* **Task to carry out**: Take every line from the entries below that includes the word "social" and copy it.

* **Stored data**:

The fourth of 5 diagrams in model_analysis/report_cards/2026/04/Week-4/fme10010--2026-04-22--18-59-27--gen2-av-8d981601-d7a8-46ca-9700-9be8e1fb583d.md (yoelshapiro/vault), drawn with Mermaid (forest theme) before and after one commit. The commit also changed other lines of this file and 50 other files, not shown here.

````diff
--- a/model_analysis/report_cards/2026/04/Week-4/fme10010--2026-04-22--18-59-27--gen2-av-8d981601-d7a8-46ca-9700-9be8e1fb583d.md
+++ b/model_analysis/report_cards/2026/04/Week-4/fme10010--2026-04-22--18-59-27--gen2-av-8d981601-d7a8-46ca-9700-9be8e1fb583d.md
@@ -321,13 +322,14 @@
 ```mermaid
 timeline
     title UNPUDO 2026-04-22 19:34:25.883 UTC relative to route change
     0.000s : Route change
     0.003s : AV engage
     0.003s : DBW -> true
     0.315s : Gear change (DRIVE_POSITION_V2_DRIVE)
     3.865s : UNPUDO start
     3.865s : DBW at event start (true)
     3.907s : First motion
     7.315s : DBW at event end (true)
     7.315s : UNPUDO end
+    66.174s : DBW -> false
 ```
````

* * *

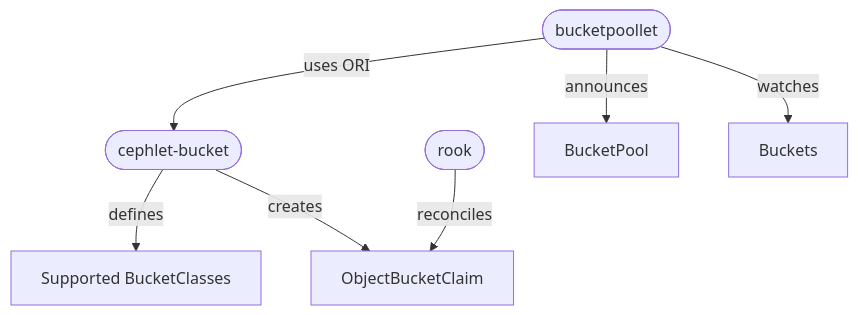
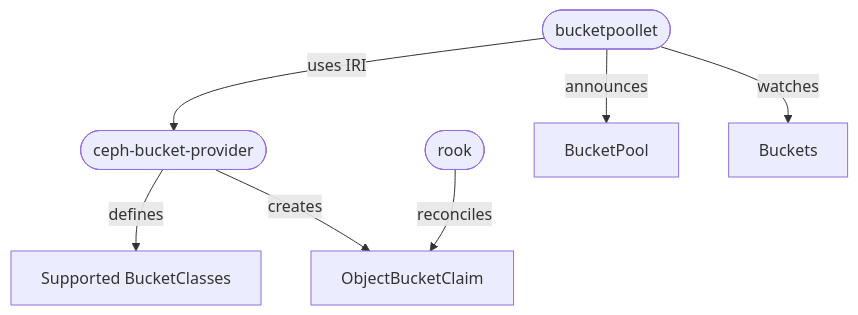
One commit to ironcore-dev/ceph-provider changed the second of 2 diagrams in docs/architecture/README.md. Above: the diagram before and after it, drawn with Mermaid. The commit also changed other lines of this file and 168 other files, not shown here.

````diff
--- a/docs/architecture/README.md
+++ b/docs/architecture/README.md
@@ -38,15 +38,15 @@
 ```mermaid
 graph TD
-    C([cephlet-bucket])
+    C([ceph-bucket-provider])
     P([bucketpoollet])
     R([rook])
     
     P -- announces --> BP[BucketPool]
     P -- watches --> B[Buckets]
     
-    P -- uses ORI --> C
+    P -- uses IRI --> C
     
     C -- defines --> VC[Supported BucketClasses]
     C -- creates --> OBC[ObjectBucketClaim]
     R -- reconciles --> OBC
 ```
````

--

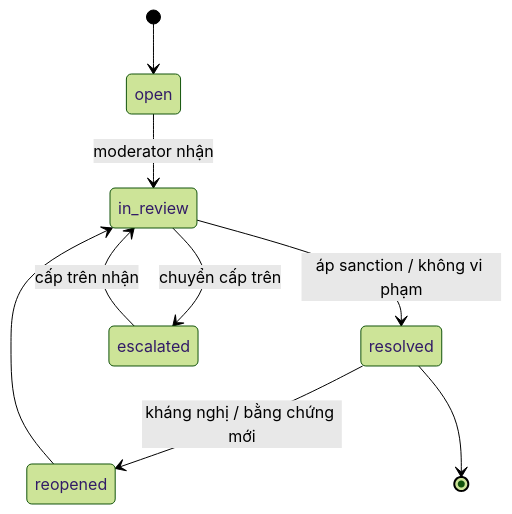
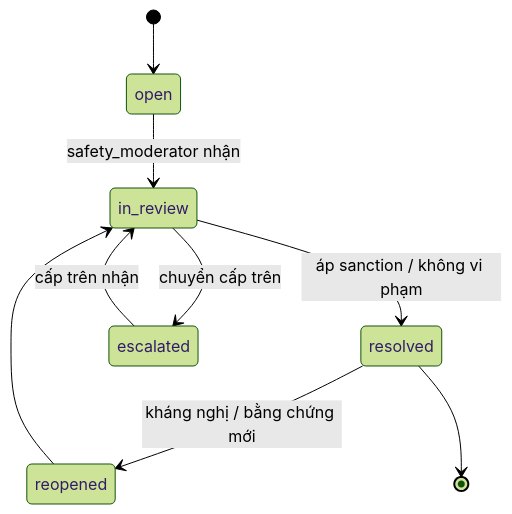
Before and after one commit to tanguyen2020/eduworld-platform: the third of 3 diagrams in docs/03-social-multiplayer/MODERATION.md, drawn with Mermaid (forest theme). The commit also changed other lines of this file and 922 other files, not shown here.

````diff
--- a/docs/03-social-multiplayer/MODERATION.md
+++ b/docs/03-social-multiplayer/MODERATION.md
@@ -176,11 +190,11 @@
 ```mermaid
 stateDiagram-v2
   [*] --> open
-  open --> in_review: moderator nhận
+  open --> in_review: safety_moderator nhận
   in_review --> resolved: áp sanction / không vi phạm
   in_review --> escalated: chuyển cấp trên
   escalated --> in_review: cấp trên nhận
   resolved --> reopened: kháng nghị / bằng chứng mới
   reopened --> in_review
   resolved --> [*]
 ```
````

* **Exercise answer**:
Before and after one commit to tanguyen2020/eduworld-platform: the third of 3 diagrams in docs/03-social-multiplayer/MODERATION.md, drawn with Mermaid (forest theme). The commit also changed other lines of this file and 922 other files, not shown here.
--- a/docs/03-social-multiplayer/MODERATION.md
+++ b/docs/03-social-multiplayer/MODERATION.md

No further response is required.